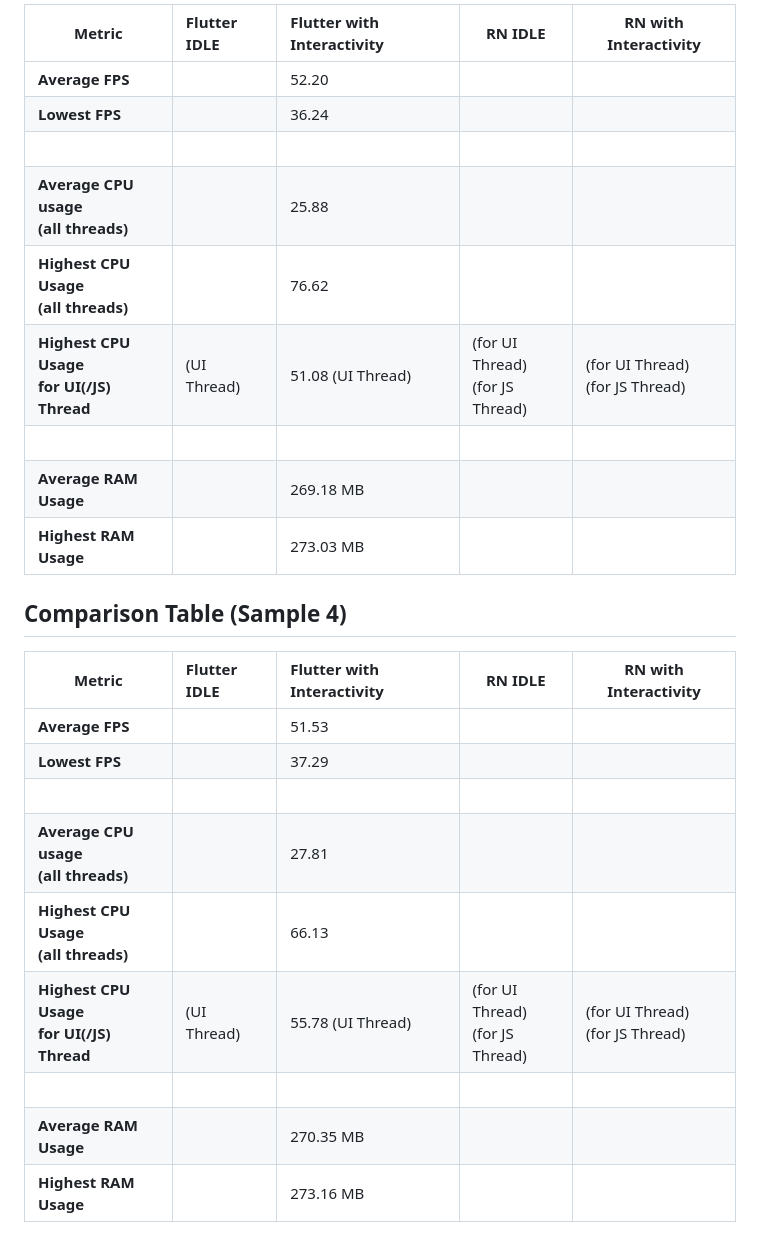
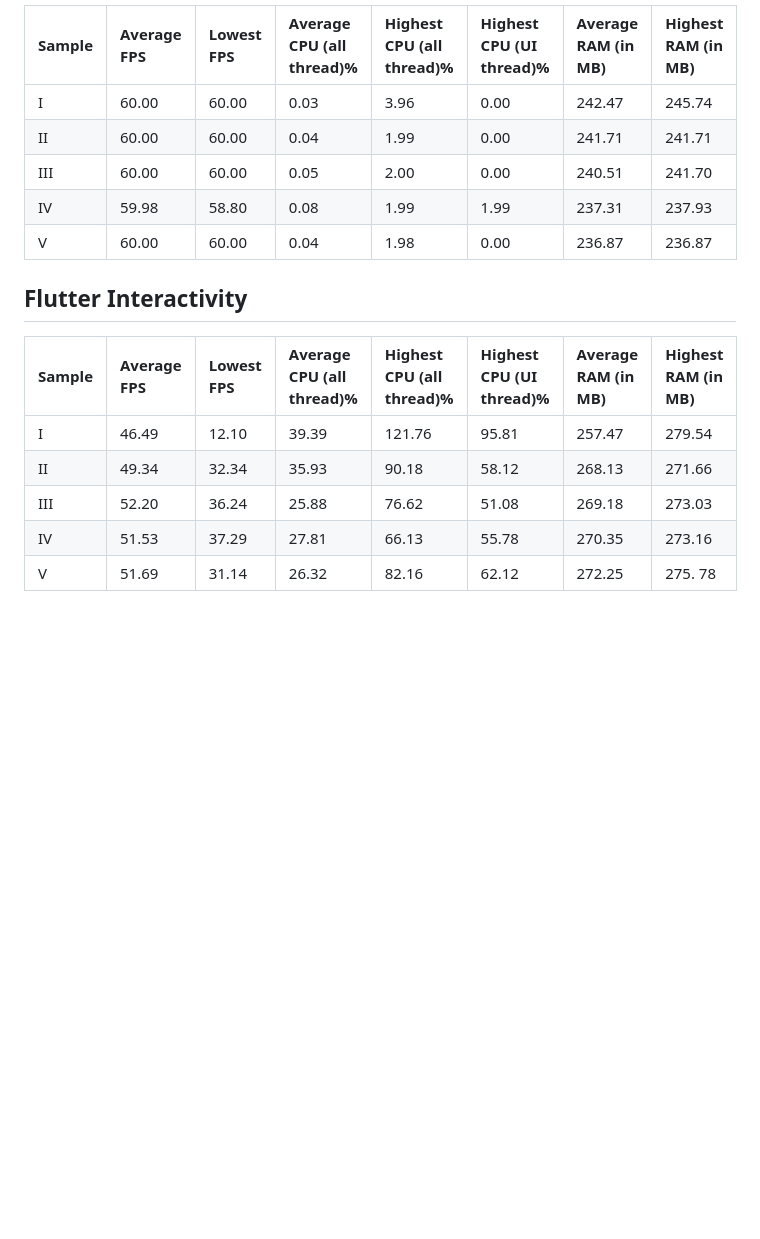
Before and after one commit to jugshaurya/rn_vs_flutter, a Markdown page: README.md, the part around the change printed below. GitHub-like rendering; blank space fills up the shorter version.

```diff
--- a/README.md
+++ b/README.md
@@ -48,27 +38,19 @@
 
-| Metric                                         | Flutter IDLE | Flutter with Interactivity | RN IDLE                               | RN with Interactivity                 |
-| ---------------------------------------------- | :----------- | :------------------------- | ------------------------------------- | ------------------------------------- |
-| **Average FPS**                                |              | 52.20                      |                                       |                                       |
-| **Lowest FPS**                                 |              | 36.24                      |                                       |                                       |
-| <br>                                           |
-| **Average CPU usage <br/> (all threads)**      |              | 25.88                      |                                       |                                       |
-| **Highest CPU Usage <br/> (all threads)**      |              | 76.62                      |                                       |                                       |
-| **Highest CPU Usage <br/> for UI(/JS) Thread** | (UI Thread)  | 51.08 (UI Thread)          | (for UI Thread) <br/> (for JS Thread) | (for UI Thread) <br/> (for JS Thread) |
-| <br>                                           |
-| **Average RAM Usage**                          |              | 269.18 MB                  |                                       |                                       |
-| **Highest RAM Usage**                          |              | 273.03 MB                  |                                       |                                       |
+| Sample | Average FPS | Lowest FPS | Average CPU (all thread)% | Highest CPU (all thread)% | Highest CPU (UI thread)% | Average RAM (in MB) | Highest RAM (in MB) |
+| :----- | :---------- | :--------- | :------------------------ | :------------------------ | :----------------------- | :------------------ | :------------------ |
+| I      | 60.00       | 60.00      | 0.03                      | 3.96                      | 0.00                     | 242.47              | 245.74              |
+| II     | 60.00       | 60.00      | 0.04                      | 1.99                      | 0.00                     | 241.71              | 241.71              |
+| III    | 60.00       | 60.00      | 0.05                      | 2.00                      | 0.00                     | 240.51              | 241.70              |
+| IV     | 59.98       | 58.80      | 0.08                      | 1.99                      | 1.99                     | 237.31              | 237.93              |
+| V      | 60.00       | 60.00      | 0.04                      | 1.98                      | 0.00                     | 236.87              | 236.87              |
 
-## Comparison Table (Sample 4)
+## Flutter Interactivity
 
-| Metric                                         | Flutter IDLE | Flutter with Interactivity | RN IDLE                               | RN with Interactivity                 |
-| ---------------------------------------------- | :----------- | :------------------------- | ------------------------------------- | ------------------------------------- |
-| **Average FPS**                                |              | 51.53                      |                                       |                                       |
-| **Lowest FPS**                                 |              | 37.29                      |                                       |                                       |
-| <br>                                           |
-| **Average CPU usage <br/> (all threads)**      |              | 27.81                      |                                       |                                       |
-| **Highest CPU Usage <br/> (all threads)**      |              | 66.13                      |                                       |                                       |
-| **Highest CPU Usage <br/> for UI(/JS) Thread** | (UI Thread)  | 55.78 (UI Thread)          | (for UI Thread) <br/> (for JS Thread) | (for UI Thread) <br/> (for JS Thread) |
-| <br>                                           |
-| **Average RAM Usage**                          |              | 270.35 MB                  |                                       |                                       |
-| **Highest RAM Usage**                          |              | 273.16 MB                  |                                       |                                       |
+| Sample | Average FPS | Lowest FPS | Average CPU (all thread)% | Highest CPU (all thread)% | Highest CPU (UI thread)% | Average RAM (in MB) | Highest RAM (in MB) |
+| :----- | :---------- | :--------- | :------------------------ | :------------------------ | :----------------------- | :------------------ | :------------------ |
+| I      | 46.49       | 12.10      | 39.39                     | 121.76                    | 95.81                    | 257.47              | 279.54              |
+| II     | 49.34       | 32.34      | 35.93                     | 90.18                     | 58.12                    | 268.13              | 271.66              |
+| III    | 52.20       | 36.24      | 25.88                     | 76.62                     | 51.08                    | 269.18              | 273.03              |
+| IV     | 51.53       | 37.29      | 27.81                     | 66.13                     | 55.78                    | 270.35              | 273.16              |
+| V      | 51.69       | 31.14      | 26.32                     | 82.16                     | 62.12                    | 272.25              | 275. 78             |
 
```
Also changed, not shown: other parts of README.md (+20 -44 lines).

Aim of the exercise>
Pictures aside, retype the entries above exactly as they are.

Response area>
Before and after one commit to jugshaurya/rn_vs_flutter, a Markdown page: README.md, the part around the change printed below. GitHub-like rendering; blank space fills up the shorter version.

```diff
--- a/README.md
+++ b/README.md
@@ -48,27 +38,19 @@
 
-| Metric                                         | Flutter IDLE | Flutter with Interactivity | RN IDLE                               | RN with Interactivity                 |
-| ---------------------------------------------- | :----------- | :------------------------- | ------------------------------------- | ------------------------------------- |
-| **Average FPS**                                |              | 52.20                      |                                       |                                       |
-| **Lowest FPS**                                 |              | 36.24                      |                                       |                                       |
-| <br>                                           |
-| **Average CPU usage <br/> (all threads)**      |              | 25.88                      |                                       |                                       |
-| **Highest CPU Usage <br/> (all threads)**      |              | 76.62                      |                                       |                                       |
-| **Highest CPU Usage <br/> for UI(/JS) Thread** | (UI Thread)  | 51.08 (UI Thread)          | (for UI Thread) <br/> (for JS Thread) | (for UI Thread) <br/> (for JS Thread) |
-| <br>                                           |
-| **Average RAM Usage**                          |              | 269.18 MB                  |                                       |                                       |
-| **Highest RAM Usage**                          |              | 273.03 MB                  |                                       |                                       |
+| Sample | Average FPS | Lowest FPS | Average CPU (all thread)% | Highest CPU (all thread)% | Highest CPU (UI thread)% | Average RAM (in MB) | Highest RAM (in MB) |
+| :----- | :---------- | :--------- | :------------------------ | :------------------------ | :----------------------- | :------------------ | :------------------ |
+| I      | 60.00       | 60.00      | 0.03                      | 3.96                      | 0.00                     | 242.47              | 245.74              |
+| II     | 60.00       | 60.00      | 0.04                      | 1.99                      | 0.00                     | 241.71              | 241.71              |
+| III    | 60.00       | 60.00      | 0.05                      | 2.00                      | 0.00                     | 240.51              | 241.70              |
+| IV     | 59.98       | 58.80      | 0.08                      | 1.99                      | 1.99                     | 237.31              | 237.93              |
+| V      | 60.00       | 60.00      | 0.04                      | 1.98                      | 0.00                     | 236.87              | 236.87              |
 
-## Comparison Table (Sample 4)
+## Flutter Interactivity
 
-| Metric                                         | Flutter IDLE | Flutter with Interactivity | RN IDLE                               | RN with Interactivity                 |
-| ---------------------------------------------- | :----------- | :------------------------- | ------------------------------------- | ------------------------------------- |
-| **Average FPS**                                |              | 51.53                      |                                       |                                       |
-| **Lowest FPS**                                 |              | 37.29                      |                                       |                                       |
-| <br>                                           |
-| **Average CPU usage <br/> (all threads)**      |              | 27.81                      |                                       |                                       |
-| **Highest CPU Usage <br/> (all threads)**      |              | 66.13                      |                                       |                                       |
-| **Highest CPU Usage <br/> for UI(/JS) Thread** | (UI Thread)  | 55.78 (UI Thread)          | (for UI Thread) <br/> (for JS Thread) | (for UI Thread) <br/> (for JS Thread) |
-| <br>                                           |
-| **Average RAM Usage**                          |              | 270.35 MB                  |                                       |                                       |
-| **Highest RAM Usage**                          |              | 273.16 MB                  |                                       |                                       |
+| Sample | Average FPS | Lowest FPS | Average CPU (all thread)% | Highest CPU (all thread)% | Highest CPU (UI thread)% | Average RAM (in MB) | Highest RAM (in MB) |
+| :----- | :---------- | :--------- | :------------------------ | :------------------------ | :----------------------- | :------------------ | :------------------ |
+| I      | 46.49       | 12.10      | 39.39                     | 121.76                    | 95.81                    | 257.47              | 279.54              |
+| II     | 49.34       | 32.34      | 35.93                     | 90.18                     | 58.12                    | 268.13              | 271.66              |
+| III    | 52.20       | 36.24      | 25.88                     | 76.62                     | 51.08                    | 269.18              | 273.03              |
+| IV     | 51.53       | 37.29      | 27.81                     | 66.13                     | 55.78                    | 270.35              | 273.16              |
+| V      | 51.69       | 31.14      | 26.32                     | 82.16                     | 62.12                    | 272.25              | 275. 78             |
 
```
Also changed, not shown: other parts of README.md (+20 -44 lines).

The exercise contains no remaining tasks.